For the ceremony, the bride was escorted by her uncle as she walked through the gate to the backyard. The couple married in front of their shed adorned with ivy and flowers.

“I ordered my dress online. It was the first one I looked at,” Mandrell says. “I don’t think I’ve ever felt as beautiful in my entire life as I did that day.”

The crowd of 50 close family and friends celebrated into the night with food provided by the Easy Slider food truck and coconut sour cream cake that Mandrell made herself using her grandmother’s recipe.

The newlyweds, who met in 1992 at the University of North Texas, left the reception under a tunnel of sparklers. They peeled out in their 1972 Pontiac Firebird, drove around the block and came back to party some more.
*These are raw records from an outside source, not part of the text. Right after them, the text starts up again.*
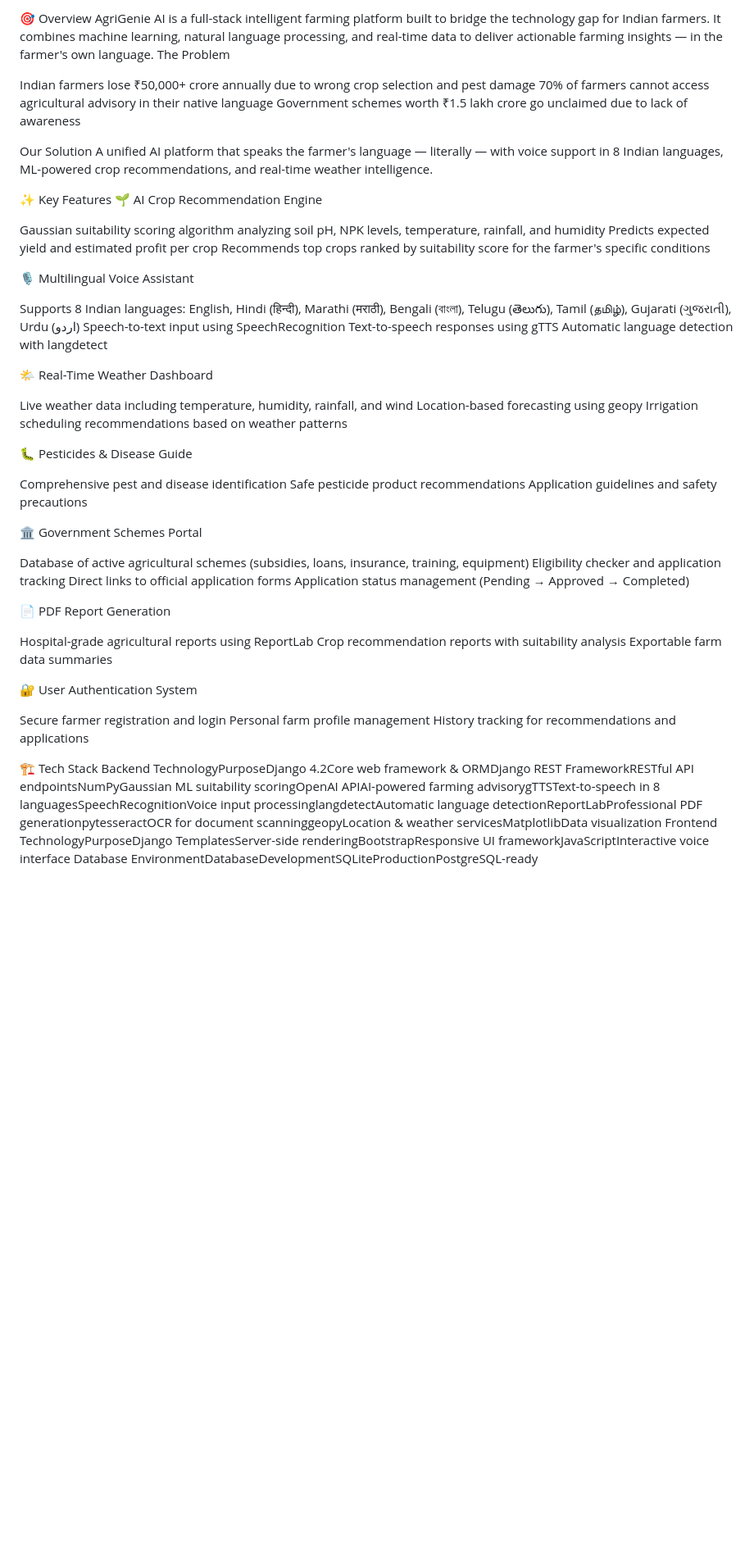
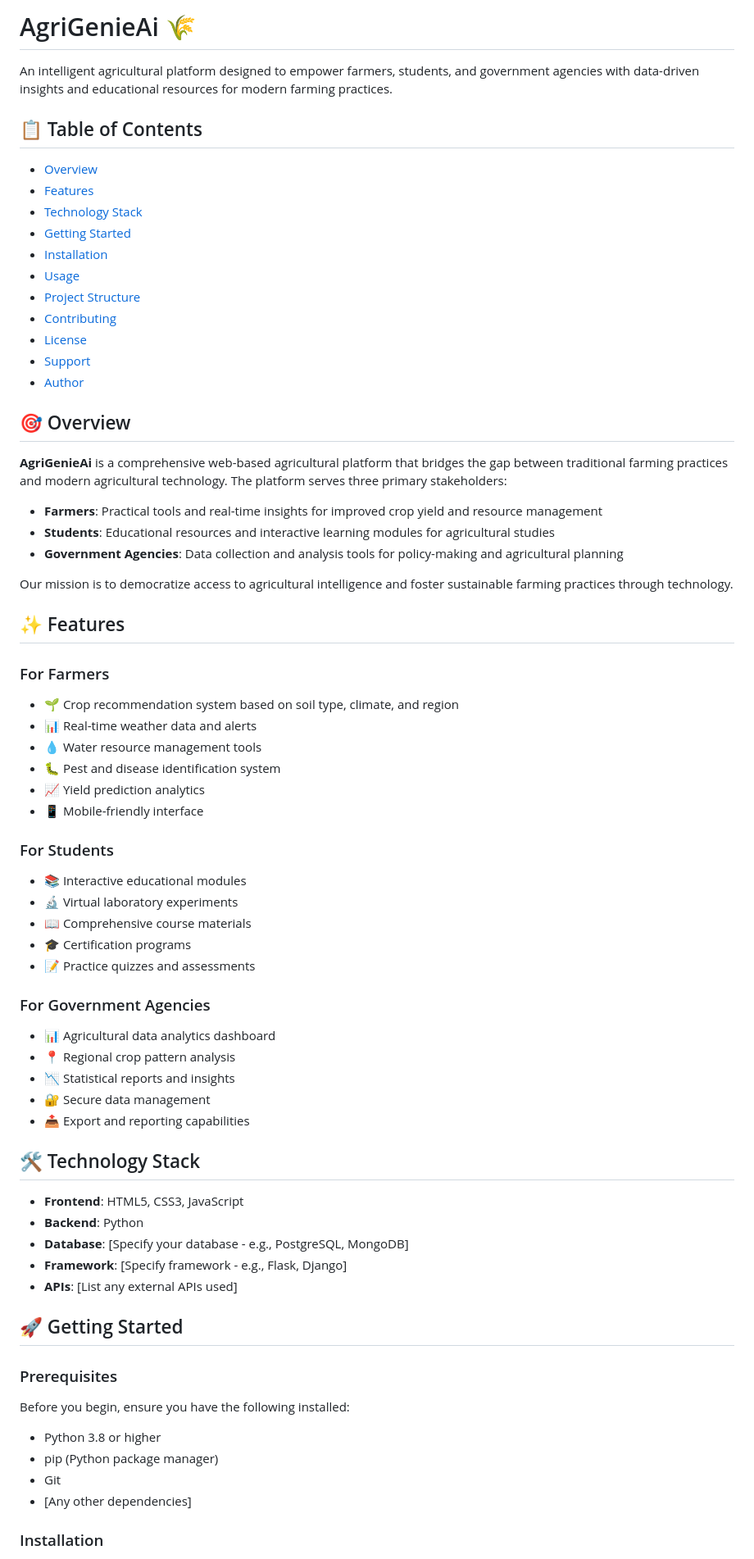
Before and after one commit to ShubDeshmukh2006/AgroGenAi, a Markdown page: README.md, the part around one of its changes. Shown at 82% size. GitHub-like rendering; blank space fills up the shorter version.

Commit message:
Update README with professional documentation and author attribution

```diff
--- a/README.md
+++ b/README.md
@@ -1,65 +1,73 @@
-🎯 Overview
-AgriGenie AI is a full-stack intelligent farming platform built to bridge the technology gap for Indian farmers. It combines machine learning, natural language processing, and real-time data to deliver actionable farming insights — in the farmer's own language.
-The Problem
+# AgriGenieAi 🌾
 
-Indian farmers lose ₹50,000+ crore annually due to wrong crop selection and pest damage
-70% of farmers cannot access agricultural advisory in their native language
-Government schemes worth ₹1.5 lakh crore go unclaimed due to lack of awareness
+An intelligent agricultural platform designed to empower farmers, students, and government agencies with data-driven insights and educational resources for modern farming practices.
 
-Our Solution
-A unified AI platform that speaks the farmer's language — literally — with voice support in 8 Indian languages, ML-powered crop recommendations, and real-time weather intelligence.
+## 📋 Table of Contents
 
-✨ Key Features
-🌱 AI Crop Recommendation Engine
+- [Overview](#overview)
+- [Features](#features)
+- [Technology Stack](#technology-stack)
+- [Getting Started](#getting-started)
+- [Installation](#installation)
+- [Usage](#usage)
+- [Project Structure](#project-structure)
+- [Contributing](#contributing)
+- [License](#license)
+- [Support](#support)
+- [Author](#author)
 
-Gaussian suitability scoring algorithm analyzing soil pH, NPK levels, temperature, rainfall, and humidity
-Predicts expected yield and estimated profit per crop
-Recommends top crops ranked by suitability score for the farmer's specific conditions
+## 🎯 Overview
 
-🎙️ Multilingual Voice Assistant
+**AgriGenieAi** is a comprehensive web-based agricultural platform that bridges the gap between traditional farming practices and modern agricultural technology. The platform serves three primary stakeholders:
 
-Supports 8 Indian languages: English, Hindi (हिन्दी), Marathi (मराठी), Bengali (বাংলা), Telugu (తెలుగు), Tamil (தமிழ்), Gujarati (ગુજરાતી), Urdu (اردو)
-Speech-to-text input using SpeechRecognition
-Text-to-speech responses using gTTS
-Automatic language detection with langdetect
+- **Farmers**: Practical tools and real-time insights for improved crop yield and resource management
+- **Students**: Educational resources and interactive learning modules for agricultural studies
+- **Government Agencies**: Data collection and analysis tools for policy-making and agricultural planning
 
-🌤️ Real-Time Weather Dashboard
+Our mission is to democratize access to agricultural intelligence and foster sustainable farming practices through technology.
 
-Live weather data including temperature, humidity, rainfall, and wind
-Location-based forecasting using geopy
-Irrigation scheduling recommendations based on weather patterns
+## ✨ Features
 
-🐛 Pesticides & Disease Guide
+### For Farmers
+- 🌱 Crop recommendation system based on soil type, climate, and region
+- 📊 Real-time weather data and alerts
+- 💧 Water resource management tools
+- 🐛 Pest and disease identification system
+- 📈 Yield prediction analytics
+- 📱 Mobile-friendly interface
 
-Comprehensive pest and disease identification
-Safe pesticide product recommendations
-Application guidelines and safety precautions
+### For Students
+- 📚 Interactive educational modules
+- 🔬 Virtual laboratory experiments
+- 📖 Comprehensive course materials
+- 🎓 Certification programs
+- 📝 Practice quizzes and assessments
 
-🏛️ Government Schemes Portal
+### For Government Agencies
+- 📊 Agricultural data analytics dashboard
+- 📍 Regional crop pattern analysis
+- 📉 Statistical reports and insights
+- 🔐 Secure data management
+- 📤 Export and reporting capabilities
 
-Database of active agricultural schemes (subsidies, loans, insurance, training, equipment)
-Eligibility checker and application tracking
-Direct links to official application forms
-Application status management (Pending → Approved → Completed)
+## 🛠️ Technology Stack
 
-📄 PDF Report Generation
+- **Frontend**: HTML5, CSS3, JavaScript
+- **Backend**: Python
+- **Database**: [Specify your database - e.g., PostgreSQL, MongoDB]
+- **Framework**: [Specify framework - e.g., Flask, Django]
+- **APIs**: [List any external APIs used]
 
-Hospital-grade agricultural reports using ReportLab
-Crop recommendation reports with suitability analysis
-Exportable farm data summaries
+## 🚀 Getting Started
 
-🔐 User Authentication System
+### Prerequisites
 
-Secure farmer registration and login
-Personal farm profile management
-History tracking for recommendations and applications
+Before you begin, ensure you have the following installed:
 
+- Python 3.8 or higher
+- pip (Python package manager)
+- Git
+- [Any other dependencies]
 
-🏗️ Tech Stack
-Backend
-TechnologyPurposeDjango 4.2Core web framework & ORMDjango REST FrameworkRESTful API endpointsNumPyGaussian ML suitability scoringOpenAI APIAI-powered farming advisorygTTSText-to-speech in 8 languagesSpeechRecognitionVoice input processinglangdetectAutomatic language detectionReportLabProfessional PDF generationpytesseractOCR for document scanninggeopyLocation & weather servicesMatplotlibData visualization
-Frontend
-TechnologyPurposeDjango TemplatesServer-side renderingBootstrapResponsive UI frameworkJavaScriptInteractive voice interface
-Database
-EnvironmentDatabaseDevelopmentSQLiteProductionPostgreSQL-ready
+### Installation
 
```
Also changed, not shown: other parts of README.md (+113 -98 lines).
“It was the best day of my life,” Mandrell says. “It was so much fun. Everyone who came said it was the best wedding they’d ever been to.”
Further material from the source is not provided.